One policeman picked me up in his arms and threw me into the crowd…
By 14 December she states she was ‘only just getting over [the injuries]’.
In the aftermath, Alice described how ‘she could not bear it’ so went out and broke windows at Mr Harcourt’s House, who held the Cabinet post of Secretary of State for the Colonies from 1910 to 1915.
Partly as a result of the treatment they received at this protest, the WSPU increasingly turned to property destruction and other militant methods to draw attention to their cause. These shocking clashes on 18 November 1910 became known in suffrage history as ‘Black Friday’.
Deputation of Working Women
Alice was clearly determined to win the vote; she participated in protests outside Parliament and window smashing campaigns when she deemed it necessary but, like many suffragette campaigners, she also acknowledged the power of words.
In 1913, ‘The Suffragette’ issued a call to working women from across the country to be part of a deputation to the Treasury.
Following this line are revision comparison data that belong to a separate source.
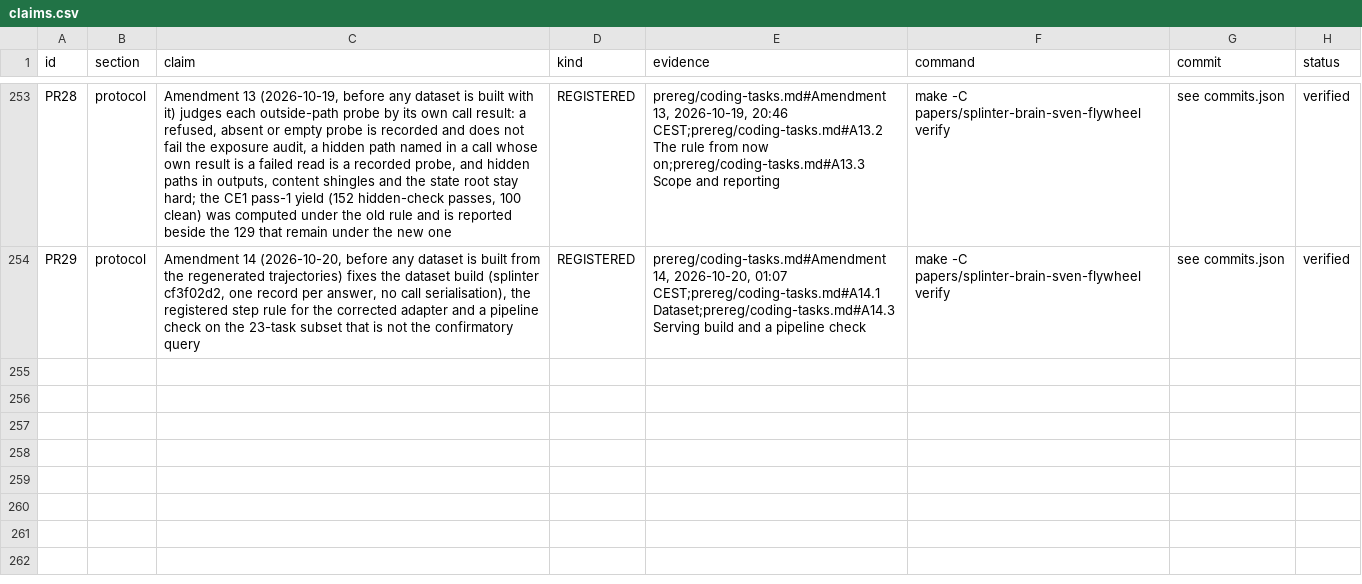
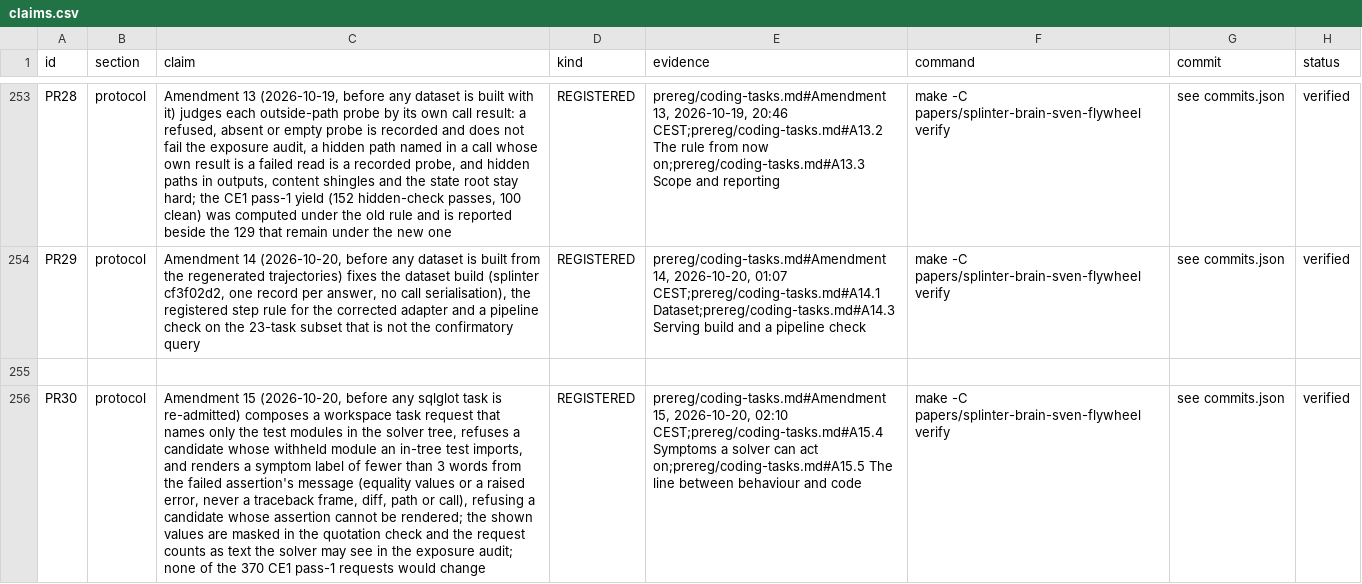
Before and after one commit to swedishembedded/splinter, a CSV file: papers/splinter-brain-sven-flywheel/data/claims.csv, drawn as a sheet; only a part is shown, gaps mark what is left out; the diff names each change by its address in the sheet, - before the commit and + after, or states it on an @@ line.

Commit message:
knowledge: a task's request names only what the solver has and says what its assertions observed
The sqlglot tasks (0 of 112 passed) were valid but could not be acted on: a failing
test was named by its method name alone (databricks, time, cast), the test command
named the hidden test modules, and in 28 tasks the withheld module was the base every
in-tree dialect test imports. The request now lists in the test command only the
modules in the solver's tree; a candidate whose withheld module in-tree tests import is
refused (hidden_imported_by_tree); a label of fewer than 3 words is rendered from the
failed assertion's message (an equality's two values or the error the code raised, never a
traceback frame, diff, path or call) and a candidate that cannot be rendered is refused
(symptom_not_actionable). The shown values are masked in the quotation check and the
task's own request counts as text the solver may see in the exposure audit. Amendment 15;
none of the 370 CE1 pass-1 requests would change.

```diff
--- a/papers/splinter-brain-sven-flywheel/data/claims.csv
+++ b/papers/splinter-brain-sven-flywheel/data/claims.csv
+row 255: (empty)
+row 256: PR30 | protocol | Amendment 15 (2026-10-20, before any sqlglot task is re-admitted) composes a workspace task request that names only the test modules in the solver tree, refuses a candidate whose withheld module an in-tree test imports, and renders a symptom label of fewer than 3 words from the failed assertion's message (equality values or a raised error, never a traceback frame, diff, path or call), refusing a candidate whose assertion cannot be rendered; the shown values are masked in the quotation check and the request counts as text the solver may see in the exposure audit; none of the 370 CE1 pass-1 requests would change | REGISTERED | prereg/coding-tasks.md#Amendment 15, 2026-10-20, 02:10 CEST;prereg/coding-tasks.md#A15.4 Symptoms a solver can act on;prereg/coding-tasks.md#A15.5 The line between behaviour and code | make -C papers/splinter-brain-sven-flywheel verify | see commits.json | verified
```
Also changed, not shown: 17 other files.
Flora Drummond, known as the ‘General’, led this group of women to speak with David Lloyd George.
Representing a range of trades, the deputation spoke about the struggles they faced as women and the striking disparity in wages compared to men in similar jobs. Their aim was to articulate why, for many working women, gaining the vote was just one element of the struggle for equality. Alice was one of the women: she represented herself, but also the women workers in the boot and shoe trade in Leicester. Alongside her were fisherwomen from Newhaven, sweated workers based in London and even ‘pit-brow lasses’.
In her powerful statement to Lloyd George, Alice referenced the terrible, sweating conditions in which she worked, and the inequality in her pay compared to men doing the same job.
She talked about the irony that, under the proposed bill, her two sons would have the vote but, as their mother, she would not.
I have two sons who have been working for the country, one in the Army and one in the Navy. Those sons under this new bill – the Manhood Suffrage bill – would have votes. I, the mother who brought them into the world, have nothing.
Her testimony ends with the statement from her representing the workers in her union.
My Trades Union, which is composed of a thousand members, sends this message to you: ‘Tell Mr. Lloyd George that we demand the vote at once and we hope that when you come back, you will be able to tell us it has been granted.’
During the deputation, Lloyd George gave assurance that amendments to the Reform Bill would be carried. Despite the women’s powerful testimonies, the amendments were dropped that same evening. This was one of many in a long line of frustrations for suffrage campaigners.
Working class women and the vote: 1928 Equal Franchise Act
In 1918, Alice was one of the approximately 20% of women over 30 who would not have met the property qualification to vote, despite the huge lengths she went to in her fight for equality.
Alice won her right to vote a decade later, under the 1928 Representation of the People (Equal Franchise) Act. After her involvement in the women’s suffrage movement she continued to be a lifelong campaigner for equality through the trade union movement.
Some of the most committed suffrage campaigners were not able to vote in the December 1918 election – how did they feel? Cheated, or celebratory for the women who now could?
Today marks 90 years since the Equal Franchise Act was passed, and 90 years since dedicated, working-class Suffragette Alice could vote.